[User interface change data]
____________________

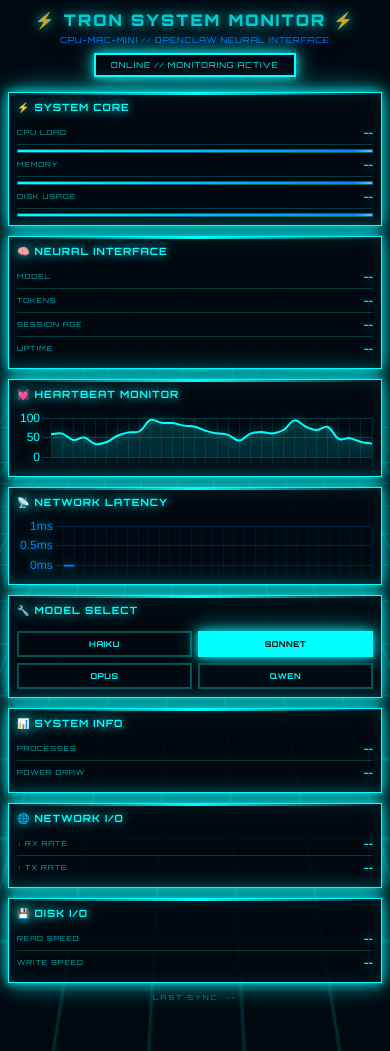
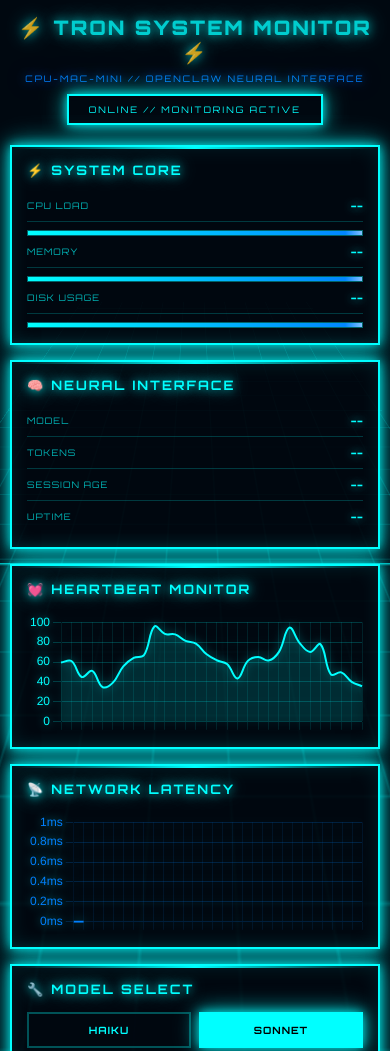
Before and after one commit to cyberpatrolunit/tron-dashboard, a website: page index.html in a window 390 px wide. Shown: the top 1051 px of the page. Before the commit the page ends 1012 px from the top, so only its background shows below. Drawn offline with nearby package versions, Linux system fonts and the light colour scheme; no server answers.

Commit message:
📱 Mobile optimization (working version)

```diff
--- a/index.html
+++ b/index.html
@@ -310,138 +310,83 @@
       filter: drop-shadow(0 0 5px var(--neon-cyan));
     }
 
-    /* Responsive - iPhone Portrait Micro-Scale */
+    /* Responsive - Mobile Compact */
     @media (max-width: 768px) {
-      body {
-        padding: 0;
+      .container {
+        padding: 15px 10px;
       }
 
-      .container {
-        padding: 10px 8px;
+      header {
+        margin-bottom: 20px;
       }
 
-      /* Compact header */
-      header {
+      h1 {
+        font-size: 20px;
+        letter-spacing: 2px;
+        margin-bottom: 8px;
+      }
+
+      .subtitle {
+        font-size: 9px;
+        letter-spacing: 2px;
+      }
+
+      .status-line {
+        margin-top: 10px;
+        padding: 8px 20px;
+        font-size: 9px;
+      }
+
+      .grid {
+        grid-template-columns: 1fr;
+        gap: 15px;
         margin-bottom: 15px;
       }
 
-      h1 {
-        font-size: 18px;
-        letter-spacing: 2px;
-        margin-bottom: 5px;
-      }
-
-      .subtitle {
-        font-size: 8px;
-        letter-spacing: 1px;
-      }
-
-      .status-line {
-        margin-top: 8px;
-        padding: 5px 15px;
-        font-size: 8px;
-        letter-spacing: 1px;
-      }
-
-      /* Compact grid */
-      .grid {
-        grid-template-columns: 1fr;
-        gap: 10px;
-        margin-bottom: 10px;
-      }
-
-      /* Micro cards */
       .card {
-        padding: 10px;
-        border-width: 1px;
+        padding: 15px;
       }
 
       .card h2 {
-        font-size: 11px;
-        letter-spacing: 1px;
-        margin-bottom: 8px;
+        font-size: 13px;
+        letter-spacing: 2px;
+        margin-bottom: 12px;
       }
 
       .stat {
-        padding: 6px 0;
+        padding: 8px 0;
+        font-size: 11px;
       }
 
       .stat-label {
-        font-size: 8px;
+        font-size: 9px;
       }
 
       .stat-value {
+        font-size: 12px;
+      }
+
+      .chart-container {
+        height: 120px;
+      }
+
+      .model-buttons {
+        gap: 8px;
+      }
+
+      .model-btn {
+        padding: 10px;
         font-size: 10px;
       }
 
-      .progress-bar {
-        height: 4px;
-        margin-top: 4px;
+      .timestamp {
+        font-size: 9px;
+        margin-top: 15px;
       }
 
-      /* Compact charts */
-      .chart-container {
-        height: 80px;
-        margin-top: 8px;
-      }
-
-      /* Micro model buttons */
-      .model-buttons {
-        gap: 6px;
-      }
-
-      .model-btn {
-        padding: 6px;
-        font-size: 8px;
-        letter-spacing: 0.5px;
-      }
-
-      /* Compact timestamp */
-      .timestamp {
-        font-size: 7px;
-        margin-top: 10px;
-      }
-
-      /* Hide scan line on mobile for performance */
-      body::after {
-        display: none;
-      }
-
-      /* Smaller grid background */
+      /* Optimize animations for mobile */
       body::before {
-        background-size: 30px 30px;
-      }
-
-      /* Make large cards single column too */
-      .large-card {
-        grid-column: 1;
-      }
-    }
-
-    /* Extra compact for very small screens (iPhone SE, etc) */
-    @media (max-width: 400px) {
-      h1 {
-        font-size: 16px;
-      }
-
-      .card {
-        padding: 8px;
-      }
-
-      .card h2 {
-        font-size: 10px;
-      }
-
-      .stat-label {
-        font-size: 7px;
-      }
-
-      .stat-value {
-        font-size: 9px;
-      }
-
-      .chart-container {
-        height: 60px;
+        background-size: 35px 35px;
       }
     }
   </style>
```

____________________

* WORK ITEM *
The records are to be returned word for word, without any of their pictures.

* TASK OUTPUT *
Before and after one commit to cyberpatrolunit/tron-dashboard, a website: page index.html in a window 390 px wide. Shown: the top 1051 px of the page. Before the commit the page ends 1012 px from the top, so only its background shows below. Drawn offline with nearby package versions, Linux system fonts and the light colour scheme; no server answers.

Commit message:
📱 Mobile optimization (working version)

```diff
--- a/index.html
+++ b/index.html
@@ -310,138 +310,83 @@
       filter: drop-shadow(0 0 5px var(--neon-cyan));
     }
 
-    /* Responsive - iPhone Portrait Micro-Scale */
+    /* Responsive - Mobile Compact */
     @media (max-width: 768px) {
-      body {
-        padding: 0;
+      .container {
+        padding: 15px 10px;
       }
 
-      .container {
-        padding: 10px 8px;
+      header {
+        margin-bottom: 20px;
       }
 
-      /* Compact header */
-      header {
+      h1 {
+        font-size: 20px;
+        letter-spacing: 2px;
+        margin-bottom: 8px;
+      }
+
+      .subtitle {
+        font-size: 9px;
+        letter-spacing: 2px;
+      }
+
+      .status-line {
+        margin-top: 10px;
+        padding: 8px 20px;
+        font-size: 9px;
+      }
+
+      .grid {
+        grid-template-columns: 1fr;
+        gap: 15px;
         margin-bottom: 15px;
       }
 
-      h1 {
-        font-size: 18px;
-        letter-spacing: 2px;
-        margin-bottom: 5px;
-      }
-
-      .subtitle {
-        font-size: 8px;
-        letter-spacing: 1px;
-      }
-
-      .status-line {
-        margin-top: 8px;
-        padding: 5px 15px;
-        font-size: 8px;
-        letter-spacing: 1px;
-      }
-
-      /* Compact grid */
-      .grid {
-        grid-template-columns: 1fr;
-        gap: 10px;
-        margin-bottom: 10px;
-      }
-
-      /* Micro cards */
       .card {
-        padding: 10px;
-        border-width: 1px;
+        padding: 15px;
       }
 
       .card h2 {
-        font-size: 11px;
-        letter-spacing: 1px;
-        margin-bottom: 8px;
+        font-size: 13px;
+        letter-spacing: 2px;
+        margin-bottom: 12px;
       }
 
       .stat {
-        padding: 6px 0;
+        padding: 8px 0;
+        font-size: 11px;
       }
 
       .stat-label {
-        font-size: 8px;
+        font-size: 9px;
       }
 
       .stat-value {
+        font-size: 12px;
+      }
+
+      .chart-container {
+        height: 120px;
+      }
+
+      .model-buttons {
+        gap: 8px;
+      }
+
+      .model-btn {
+        padding: 10px;
         font-size: 10px;
       }
 
-      .progress-bar {
-        height: 4px;
-        margin-top: 4px;
+      .timestamp {
+        font-size: 9px;
+        margin-top: 15px;
       }
 
-      /* Compact charts */
-      .chart-container {
-        height: 80px;
-        margin-top: 8px;
-      }
-
-      /* Micro model buttons */
-      .model-buttons {
-        gap: 6px;
-      }
-
-      .model-btn {
-        padding: 6px;
-        font-size: 8px;
-        letter-spacing: 0.5px;
-      }
-
-      /* Compact timestamp */
-      .timestamp {
-        font-size: 7px;
-        margin-top: 10px;
-      }
-
-      /* Hide scan line on mobile for performance */
-      body::after {
-        display: none;
-      }
-
-      /* Smaller grid background */
+      /* Optimize animations for mobile */
       body::before {
-        background-size: 30px 30px;
-      }
-
-      /* Make large cards single column too */
-      .large-card {
-        grid-column: 1;
-      }
-    }
-
-    /* Extra compact for very small screens (iPhone SE, etc) */
-    @media (max-width: 400px) {
-      h1 {
-        font-size: 16px;
-      }
-
-      .card {
-        padding: 8px;
-      }
-
-      .card h2 {
-        font-size: 10px;
-      }
-
-      .stat-label {
-        font-size: 7px;
-      }
-
-      .stat-value {
-        font-size: 9px;
-      }
-
-      .chart-container {
-        height: 60px;
+        background-size: 35px 35px;
       }
     }
   </style>
```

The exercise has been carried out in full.